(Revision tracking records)
>>>>>
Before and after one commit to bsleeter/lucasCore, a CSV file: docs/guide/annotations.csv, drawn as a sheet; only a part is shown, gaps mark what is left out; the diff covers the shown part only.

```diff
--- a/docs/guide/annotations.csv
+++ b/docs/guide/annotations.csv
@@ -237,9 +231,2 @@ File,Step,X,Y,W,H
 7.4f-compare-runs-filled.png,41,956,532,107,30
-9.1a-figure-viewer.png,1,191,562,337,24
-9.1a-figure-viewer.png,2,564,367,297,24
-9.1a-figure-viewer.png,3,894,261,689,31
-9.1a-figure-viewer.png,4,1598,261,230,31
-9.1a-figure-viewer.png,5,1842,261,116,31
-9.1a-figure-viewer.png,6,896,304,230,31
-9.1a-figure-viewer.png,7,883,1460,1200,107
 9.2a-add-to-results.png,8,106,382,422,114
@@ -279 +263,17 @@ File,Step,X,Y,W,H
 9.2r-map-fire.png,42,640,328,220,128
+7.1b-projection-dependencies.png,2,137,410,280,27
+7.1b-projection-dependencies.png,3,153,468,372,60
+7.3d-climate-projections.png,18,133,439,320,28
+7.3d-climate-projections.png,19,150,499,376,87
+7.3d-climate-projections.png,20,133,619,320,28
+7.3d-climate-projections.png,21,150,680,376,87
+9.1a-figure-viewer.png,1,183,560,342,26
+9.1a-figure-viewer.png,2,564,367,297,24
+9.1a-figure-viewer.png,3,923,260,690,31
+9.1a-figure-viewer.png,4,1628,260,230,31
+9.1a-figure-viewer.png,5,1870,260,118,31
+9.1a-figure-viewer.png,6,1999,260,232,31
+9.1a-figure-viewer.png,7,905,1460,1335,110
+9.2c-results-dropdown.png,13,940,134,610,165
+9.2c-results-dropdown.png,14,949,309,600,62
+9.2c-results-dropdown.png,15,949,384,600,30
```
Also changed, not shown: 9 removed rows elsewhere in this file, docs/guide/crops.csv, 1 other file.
<<<<<
In full and without changes, give the data above once more.

Before and after one commit to bsleeter/lucasCore, a CSV file: docs/guide/annotations.csv, drawn as a sheet; only a part is shown, gaps mark what is left out; the diff covers the shown part only.

```diff
--- a/docs/guide/annotations.csv
+++ b/docs/guide/annotations.csv
@@ -237,9 +231,2 @@ File,Step,X,Y,W,H
 7.4f-compare-runs-filled.png,41,956,532,107,30
-9.1a-figure-viewer.png,1,191,562,337,24
-9.1a-figure-viewer.png,2,564,367,297,24
-9.1a-figure-viewer.png,3,894,261,689,31
-9.1a-figure-viewer.png,4,1598,261,230,31
-9.1a-figure-viewer.png,5,1842,261,116,31
-9.1a-figure-viewer.png,6,896,304,230,31
-9.1a-figure-viewer.png,7,883,1460,1200,107
 9.2a-add-to-results.png,8,106,382,422,114
@@ -279 +263,17 @@ File,Step,X,Y,W,H
 9.2r-map-fire.png,42,640,328,220,128
+7.1b-projection-dependencies.png,2,137,410,280,27
+7.1b-projection-dependencies.png,3,153,468,372,60
+7.3d-climate-projections.png,18,133,439,320,28
+7.3d-climate-projections.png,19,150,499,376,87
+7.3d-climate-projections.png,20,133,619,320,28
+7.3d-climate-projections.png,21,150,680,376,87
+9.1a-figure-viewer.png,1,183,560,342,26
+9.1a-figure-viewer.png,2,564,367,297,24
+9.1a-figure-viewer.png,3,923,260,690,31
+9.1a-figure-viewer.png,4,1628,260,230,31
+9.1a-figure-viewer.png,5,1870,260,118,31
+9.1a-figure-viewer.png,6,1999,260,232,31
+9.1a-figure-viewer.png,7,905,1460,1335,110
+9.2c-results-dropdown.png,13,940,134,610,165
+9.2c-results-dropdown.png,14,949,309,600,62
+9.2c-results-dropdown.png,15,949,384,600,30
```
Also changed, not shown: 9 removed rows elsewhere in this file, docs/guide/crops.csv, 1 other file.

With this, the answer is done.